**Work order:** Where the word "مثال" appears in a line below, copy the whole line.

**Material supplied:**
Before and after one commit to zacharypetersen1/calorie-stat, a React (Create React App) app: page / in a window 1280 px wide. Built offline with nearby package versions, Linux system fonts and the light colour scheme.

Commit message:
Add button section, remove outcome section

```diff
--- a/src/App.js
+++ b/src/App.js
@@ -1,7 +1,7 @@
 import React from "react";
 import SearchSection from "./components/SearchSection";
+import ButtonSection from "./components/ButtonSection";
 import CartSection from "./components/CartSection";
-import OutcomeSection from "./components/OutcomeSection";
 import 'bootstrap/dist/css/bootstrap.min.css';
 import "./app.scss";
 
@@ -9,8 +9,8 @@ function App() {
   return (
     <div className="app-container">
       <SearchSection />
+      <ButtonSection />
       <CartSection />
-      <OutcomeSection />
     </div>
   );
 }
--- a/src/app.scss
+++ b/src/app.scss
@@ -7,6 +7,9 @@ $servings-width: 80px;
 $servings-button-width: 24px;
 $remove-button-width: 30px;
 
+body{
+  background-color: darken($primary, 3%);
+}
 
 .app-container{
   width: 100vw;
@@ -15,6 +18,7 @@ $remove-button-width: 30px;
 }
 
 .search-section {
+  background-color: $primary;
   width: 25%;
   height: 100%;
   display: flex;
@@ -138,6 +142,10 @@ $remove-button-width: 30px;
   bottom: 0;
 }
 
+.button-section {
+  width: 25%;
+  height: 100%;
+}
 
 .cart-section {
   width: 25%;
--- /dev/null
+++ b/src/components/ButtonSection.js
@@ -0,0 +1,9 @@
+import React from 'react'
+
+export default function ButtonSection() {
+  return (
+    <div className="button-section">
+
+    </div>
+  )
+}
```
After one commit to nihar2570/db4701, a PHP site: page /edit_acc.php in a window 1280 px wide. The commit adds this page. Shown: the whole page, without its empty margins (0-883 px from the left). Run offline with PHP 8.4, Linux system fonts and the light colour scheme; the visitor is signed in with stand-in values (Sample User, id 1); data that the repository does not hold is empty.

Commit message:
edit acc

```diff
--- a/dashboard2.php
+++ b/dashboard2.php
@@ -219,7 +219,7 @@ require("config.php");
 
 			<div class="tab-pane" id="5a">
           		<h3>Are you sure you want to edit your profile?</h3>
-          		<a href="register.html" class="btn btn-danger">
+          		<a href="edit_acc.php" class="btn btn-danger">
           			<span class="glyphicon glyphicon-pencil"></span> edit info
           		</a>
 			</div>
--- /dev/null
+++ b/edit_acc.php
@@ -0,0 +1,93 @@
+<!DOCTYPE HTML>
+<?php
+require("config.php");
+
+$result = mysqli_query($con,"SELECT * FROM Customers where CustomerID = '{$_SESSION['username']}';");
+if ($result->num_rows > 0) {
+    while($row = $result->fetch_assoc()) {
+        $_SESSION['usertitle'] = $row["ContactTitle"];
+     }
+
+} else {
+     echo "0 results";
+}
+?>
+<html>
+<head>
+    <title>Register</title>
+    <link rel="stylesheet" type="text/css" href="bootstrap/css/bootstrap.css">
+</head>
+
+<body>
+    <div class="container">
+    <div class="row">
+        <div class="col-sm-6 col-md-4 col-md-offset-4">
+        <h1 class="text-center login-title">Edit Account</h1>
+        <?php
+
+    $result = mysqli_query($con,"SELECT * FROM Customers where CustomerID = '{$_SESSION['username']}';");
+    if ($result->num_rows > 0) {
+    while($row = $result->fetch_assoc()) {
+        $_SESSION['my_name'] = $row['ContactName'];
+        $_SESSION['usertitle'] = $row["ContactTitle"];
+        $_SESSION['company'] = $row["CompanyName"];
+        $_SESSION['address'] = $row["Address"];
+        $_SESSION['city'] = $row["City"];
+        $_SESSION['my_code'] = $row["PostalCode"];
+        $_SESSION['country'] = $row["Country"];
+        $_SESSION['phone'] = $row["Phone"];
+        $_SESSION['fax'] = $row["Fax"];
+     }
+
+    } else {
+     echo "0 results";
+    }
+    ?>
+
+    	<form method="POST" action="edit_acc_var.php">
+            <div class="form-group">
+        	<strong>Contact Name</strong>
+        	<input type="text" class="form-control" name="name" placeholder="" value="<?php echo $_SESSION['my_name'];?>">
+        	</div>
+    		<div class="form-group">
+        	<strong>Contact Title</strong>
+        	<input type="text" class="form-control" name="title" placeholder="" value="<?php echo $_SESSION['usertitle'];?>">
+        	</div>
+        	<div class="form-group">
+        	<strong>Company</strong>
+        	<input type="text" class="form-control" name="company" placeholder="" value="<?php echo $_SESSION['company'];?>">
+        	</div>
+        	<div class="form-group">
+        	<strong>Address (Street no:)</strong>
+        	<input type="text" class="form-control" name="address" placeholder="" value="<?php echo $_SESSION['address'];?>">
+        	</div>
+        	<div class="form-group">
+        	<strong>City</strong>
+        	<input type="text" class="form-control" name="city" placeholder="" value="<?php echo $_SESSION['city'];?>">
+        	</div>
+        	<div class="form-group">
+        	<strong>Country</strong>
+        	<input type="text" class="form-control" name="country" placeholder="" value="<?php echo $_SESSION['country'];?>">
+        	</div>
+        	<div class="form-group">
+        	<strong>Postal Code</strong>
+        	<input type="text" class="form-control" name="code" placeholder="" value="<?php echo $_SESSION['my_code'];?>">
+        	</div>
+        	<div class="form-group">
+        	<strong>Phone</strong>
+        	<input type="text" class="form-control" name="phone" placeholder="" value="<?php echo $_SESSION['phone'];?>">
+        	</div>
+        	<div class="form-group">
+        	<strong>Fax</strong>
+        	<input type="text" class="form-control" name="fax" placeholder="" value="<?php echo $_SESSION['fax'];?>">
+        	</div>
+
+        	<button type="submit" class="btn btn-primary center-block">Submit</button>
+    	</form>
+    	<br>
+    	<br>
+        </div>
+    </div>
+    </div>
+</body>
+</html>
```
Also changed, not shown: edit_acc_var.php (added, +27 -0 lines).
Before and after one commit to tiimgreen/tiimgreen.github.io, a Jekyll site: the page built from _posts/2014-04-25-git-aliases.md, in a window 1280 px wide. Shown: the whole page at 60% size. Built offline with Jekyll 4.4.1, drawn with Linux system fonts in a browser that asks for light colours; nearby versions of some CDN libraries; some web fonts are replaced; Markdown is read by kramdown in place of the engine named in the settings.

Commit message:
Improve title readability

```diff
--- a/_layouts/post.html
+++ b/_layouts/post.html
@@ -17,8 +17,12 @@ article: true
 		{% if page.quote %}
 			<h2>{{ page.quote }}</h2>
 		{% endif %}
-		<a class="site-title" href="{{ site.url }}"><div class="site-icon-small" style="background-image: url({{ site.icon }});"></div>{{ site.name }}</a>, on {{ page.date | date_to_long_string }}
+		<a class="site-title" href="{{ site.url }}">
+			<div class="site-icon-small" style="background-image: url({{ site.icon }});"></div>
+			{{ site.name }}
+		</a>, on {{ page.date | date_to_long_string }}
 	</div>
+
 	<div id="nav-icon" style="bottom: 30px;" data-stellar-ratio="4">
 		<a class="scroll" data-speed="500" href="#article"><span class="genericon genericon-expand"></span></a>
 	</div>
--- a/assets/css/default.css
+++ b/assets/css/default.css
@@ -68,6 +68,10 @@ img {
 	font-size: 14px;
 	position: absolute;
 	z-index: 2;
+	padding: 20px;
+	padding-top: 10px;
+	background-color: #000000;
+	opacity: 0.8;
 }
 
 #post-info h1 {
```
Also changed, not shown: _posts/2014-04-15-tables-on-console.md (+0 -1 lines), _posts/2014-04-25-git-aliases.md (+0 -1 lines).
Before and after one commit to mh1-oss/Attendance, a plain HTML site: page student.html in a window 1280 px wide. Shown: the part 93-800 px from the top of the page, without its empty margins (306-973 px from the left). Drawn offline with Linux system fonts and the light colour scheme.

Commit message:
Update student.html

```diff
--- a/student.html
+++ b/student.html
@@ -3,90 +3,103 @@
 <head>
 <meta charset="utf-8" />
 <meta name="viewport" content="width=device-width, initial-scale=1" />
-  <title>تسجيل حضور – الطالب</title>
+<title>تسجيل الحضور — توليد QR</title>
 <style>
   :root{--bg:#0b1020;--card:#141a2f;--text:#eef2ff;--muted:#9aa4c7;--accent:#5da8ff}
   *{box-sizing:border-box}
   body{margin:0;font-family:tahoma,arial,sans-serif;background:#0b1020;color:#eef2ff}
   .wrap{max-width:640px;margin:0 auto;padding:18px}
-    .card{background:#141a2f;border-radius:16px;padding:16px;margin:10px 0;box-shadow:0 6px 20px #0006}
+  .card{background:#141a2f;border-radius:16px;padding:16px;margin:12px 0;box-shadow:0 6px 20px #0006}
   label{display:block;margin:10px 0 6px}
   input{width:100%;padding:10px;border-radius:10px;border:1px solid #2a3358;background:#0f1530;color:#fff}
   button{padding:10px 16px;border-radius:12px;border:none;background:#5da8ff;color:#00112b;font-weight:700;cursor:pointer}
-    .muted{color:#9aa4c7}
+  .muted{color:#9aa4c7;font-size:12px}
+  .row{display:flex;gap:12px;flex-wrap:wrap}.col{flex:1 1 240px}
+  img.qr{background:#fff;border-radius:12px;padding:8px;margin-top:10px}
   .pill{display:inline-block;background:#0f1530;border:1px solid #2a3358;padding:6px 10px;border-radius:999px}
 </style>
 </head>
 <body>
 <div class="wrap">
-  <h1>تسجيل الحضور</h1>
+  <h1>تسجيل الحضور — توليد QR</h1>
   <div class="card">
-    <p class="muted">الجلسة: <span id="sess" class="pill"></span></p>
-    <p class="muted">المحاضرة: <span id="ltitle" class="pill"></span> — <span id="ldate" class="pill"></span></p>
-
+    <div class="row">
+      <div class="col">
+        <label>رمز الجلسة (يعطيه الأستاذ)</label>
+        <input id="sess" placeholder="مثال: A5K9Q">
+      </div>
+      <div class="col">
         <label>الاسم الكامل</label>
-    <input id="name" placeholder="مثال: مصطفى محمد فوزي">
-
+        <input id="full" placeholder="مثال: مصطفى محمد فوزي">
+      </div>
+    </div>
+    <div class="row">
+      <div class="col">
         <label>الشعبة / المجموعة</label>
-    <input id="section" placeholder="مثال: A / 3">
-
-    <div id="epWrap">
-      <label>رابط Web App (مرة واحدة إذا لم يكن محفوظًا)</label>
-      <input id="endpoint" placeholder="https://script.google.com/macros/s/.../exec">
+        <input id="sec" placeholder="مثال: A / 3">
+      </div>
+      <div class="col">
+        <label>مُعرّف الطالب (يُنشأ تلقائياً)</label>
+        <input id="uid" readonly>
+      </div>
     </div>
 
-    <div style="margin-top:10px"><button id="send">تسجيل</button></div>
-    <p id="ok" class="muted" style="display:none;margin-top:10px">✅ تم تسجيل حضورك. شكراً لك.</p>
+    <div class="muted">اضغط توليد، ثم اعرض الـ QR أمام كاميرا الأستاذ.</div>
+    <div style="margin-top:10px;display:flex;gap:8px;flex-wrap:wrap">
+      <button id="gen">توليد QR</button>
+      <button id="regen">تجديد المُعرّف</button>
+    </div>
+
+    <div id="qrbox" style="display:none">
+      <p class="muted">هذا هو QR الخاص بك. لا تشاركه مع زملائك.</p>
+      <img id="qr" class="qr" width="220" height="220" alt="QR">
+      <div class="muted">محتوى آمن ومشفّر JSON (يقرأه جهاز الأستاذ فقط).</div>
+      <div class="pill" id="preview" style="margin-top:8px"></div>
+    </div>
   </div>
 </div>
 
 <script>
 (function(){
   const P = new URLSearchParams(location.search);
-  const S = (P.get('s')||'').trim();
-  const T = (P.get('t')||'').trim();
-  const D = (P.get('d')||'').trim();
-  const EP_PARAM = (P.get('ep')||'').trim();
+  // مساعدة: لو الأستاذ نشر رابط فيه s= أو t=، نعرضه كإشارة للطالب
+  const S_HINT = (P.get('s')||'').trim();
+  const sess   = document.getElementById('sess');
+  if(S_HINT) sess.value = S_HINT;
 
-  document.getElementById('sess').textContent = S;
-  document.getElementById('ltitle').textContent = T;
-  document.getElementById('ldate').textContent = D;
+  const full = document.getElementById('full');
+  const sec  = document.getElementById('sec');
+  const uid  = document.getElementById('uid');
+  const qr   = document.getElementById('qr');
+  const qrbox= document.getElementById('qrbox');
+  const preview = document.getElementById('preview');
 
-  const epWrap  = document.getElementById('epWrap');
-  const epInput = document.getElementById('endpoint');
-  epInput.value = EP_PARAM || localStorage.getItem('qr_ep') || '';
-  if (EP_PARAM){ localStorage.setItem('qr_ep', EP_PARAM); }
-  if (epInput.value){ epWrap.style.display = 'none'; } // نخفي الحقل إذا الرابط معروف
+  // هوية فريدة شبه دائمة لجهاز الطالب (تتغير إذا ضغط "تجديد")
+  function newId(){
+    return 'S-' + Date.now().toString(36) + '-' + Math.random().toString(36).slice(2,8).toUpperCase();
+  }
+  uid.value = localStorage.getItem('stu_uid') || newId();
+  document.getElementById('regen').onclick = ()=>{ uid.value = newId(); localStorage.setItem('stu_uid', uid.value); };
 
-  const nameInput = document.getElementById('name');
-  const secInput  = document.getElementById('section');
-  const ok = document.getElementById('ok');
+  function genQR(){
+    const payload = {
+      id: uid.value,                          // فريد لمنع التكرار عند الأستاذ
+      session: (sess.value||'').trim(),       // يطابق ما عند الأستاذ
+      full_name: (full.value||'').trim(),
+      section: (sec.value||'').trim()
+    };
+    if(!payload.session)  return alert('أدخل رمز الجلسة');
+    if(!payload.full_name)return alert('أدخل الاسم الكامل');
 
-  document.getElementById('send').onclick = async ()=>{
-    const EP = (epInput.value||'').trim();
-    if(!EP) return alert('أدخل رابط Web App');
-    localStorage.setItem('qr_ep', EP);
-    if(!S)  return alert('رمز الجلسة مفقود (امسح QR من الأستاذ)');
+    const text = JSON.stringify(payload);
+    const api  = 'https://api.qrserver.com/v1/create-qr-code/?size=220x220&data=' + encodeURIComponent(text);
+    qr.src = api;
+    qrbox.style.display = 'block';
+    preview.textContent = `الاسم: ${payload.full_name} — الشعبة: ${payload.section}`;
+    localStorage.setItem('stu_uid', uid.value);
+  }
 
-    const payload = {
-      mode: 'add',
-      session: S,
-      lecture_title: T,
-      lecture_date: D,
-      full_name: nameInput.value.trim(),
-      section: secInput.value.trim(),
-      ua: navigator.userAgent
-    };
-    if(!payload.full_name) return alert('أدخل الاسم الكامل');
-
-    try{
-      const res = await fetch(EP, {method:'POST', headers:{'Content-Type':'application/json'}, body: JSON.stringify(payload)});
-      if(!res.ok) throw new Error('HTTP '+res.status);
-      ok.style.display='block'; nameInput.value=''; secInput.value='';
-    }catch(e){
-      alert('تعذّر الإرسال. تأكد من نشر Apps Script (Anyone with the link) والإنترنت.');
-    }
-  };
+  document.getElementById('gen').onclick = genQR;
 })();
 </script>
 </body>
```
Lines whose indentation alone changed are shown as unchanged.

**Answer area:**
+        <input id="sess" placeholder="مثال: A5K9Q">
-    <input id="name" placeholder="مثال: مصطفى محمد فوزي">
+        <input id="full" placeholder="مثال: مصطفى محمد فوزي">
-    <input id="section" placeholder="مثال: A / 3">
+        <input id="sec" placeholder="مثال: A / 3">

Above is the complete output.